The Internet is a lifeline during COVID-19, but there are concerns
April 22, 2020
During this COVID-19 crisis, the Internet and our cell phones have been a lifeline. The technology we currently have has allowed us to connect. The school, though different as continued to be able to teach students long distant. You can take free tours of famous museums, learn how to paint or how to play the guitar. You don’t have to step foot into a bank, order anything you may need online. However, maybe the most important thing is you can talk to and visit with anyone anywhere in the world.
We must have these abilities, and we are very thankful. However, with that luxury, there are areas of concern. From the recent 60 Minutes program, they reported that “Many of us look for connection in social media and the news, but too much of that can be harmful. A preliminary study was done in China after the outbreak found that high social media exposure nearly doubled one’s chances of depression and anxiety.”
They interviewed Dr. Yuval Neria, and he said, “We know already from previous disasters that ongoing anxiety during trauma is a huge risk factor for PTSD and depression in the long term.” Yuval Neria is the director of trauma and post-traumatic stress disorder at the New York State Psychiatric Institute.
His concern is the high exposure to COVID-19 news, and the repeat of anxiety only increases the chance of depression.
CBS also did a study that determined “that 50% of teenagers feel addicted to their phone.” During that discussion, they pointed out that “Nighttime cell phone use increases anxiety and depression while lowering self-esteem and emotional wellbeing.” It was also acknowledged that “teen depression has risen 70% during the last 20 years.”
Lisa Damour is a Psychologist and CBS News contributor.
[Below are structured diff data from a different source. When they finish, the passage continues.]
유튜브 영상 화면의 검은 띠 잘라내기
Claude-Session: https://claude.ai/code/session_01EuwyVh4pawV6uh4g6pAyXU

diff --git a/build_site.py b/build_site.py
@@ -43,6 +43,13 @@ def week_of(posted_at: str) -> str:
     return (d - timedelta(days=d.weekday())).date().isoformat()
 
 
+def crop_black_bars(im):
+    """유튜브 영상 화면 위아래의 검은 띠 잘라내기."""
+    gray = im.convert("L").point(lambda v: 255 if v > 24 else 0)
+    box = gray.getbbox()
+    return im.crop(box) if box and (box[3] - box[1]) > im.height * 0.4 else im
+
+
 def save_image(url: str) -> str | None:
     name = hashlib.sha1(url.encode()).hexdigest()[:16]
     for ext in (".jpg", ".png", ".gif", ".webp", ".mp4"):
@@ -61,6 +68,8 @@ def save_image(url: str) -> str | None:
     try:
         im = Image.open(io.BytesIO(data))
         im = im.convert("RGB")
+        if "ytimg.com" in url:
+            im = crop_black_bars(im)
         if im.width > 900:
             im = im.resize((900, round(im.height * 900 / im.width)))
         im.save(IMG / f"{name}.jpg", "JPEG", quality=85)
She pointed out that “Nighttime phone use leads to poor sleep habits and leads to increases in delinquency and depression.
Phone time replaces sleep, and the screen light suppresses melatonin.” It continues to stimulate the brain. “On top of that, depressed teens use social media more often.”
She noted that girls get less sleep than boys, which may be the cause of a higher depression rate among girls.
She pointed out that you should “start with good habits at a young age. Enforce digital curfews. Put the family charging station in the parent’s room. Model correct usage as adults and expect resistance from the children.”
I did further study and found that “parents of children between the ages of 8-18 are on their phone nine plus hours daily. 78% believe they are a good role model for their children.”
Average daily hours spent on the Internet is, age 1-12 is six hours a day while between the age 13-18 nine hours a day is the average. According to Safe Search Kids, here are a few more the stats that are interesting. “A whopping 77 % of teens between the ages of 12 and 17 own a cell phone. Furthermore, 56% of tweens (ages 8 through 12) own a cell phone, 75% of teen drivers admitted to texting while driving, 28 % of teens admitted to sending inappropriate pictures via text” which is a significant concern, because of the risk involved with criminals who can abduct and do great harm to ignorant children. There is also, as we all know, internet sites, that no-one should visit, let alone children.
A large group of parents was asked what age would be appropriate for a child to get their first cell phone, and 22% of those parents felt that 10 was the right age.
At another site, they reported that nationally “at least nine out of ten 16-year-olds have their own handset, as do more than 40 percent of grade school children.”
The rewards of having the Internet are many. What would we be doing without it? However, there are risks, and we need to address those risks diligently. As tired as we are of this situation, it doesn’t mean we ignore the concerns.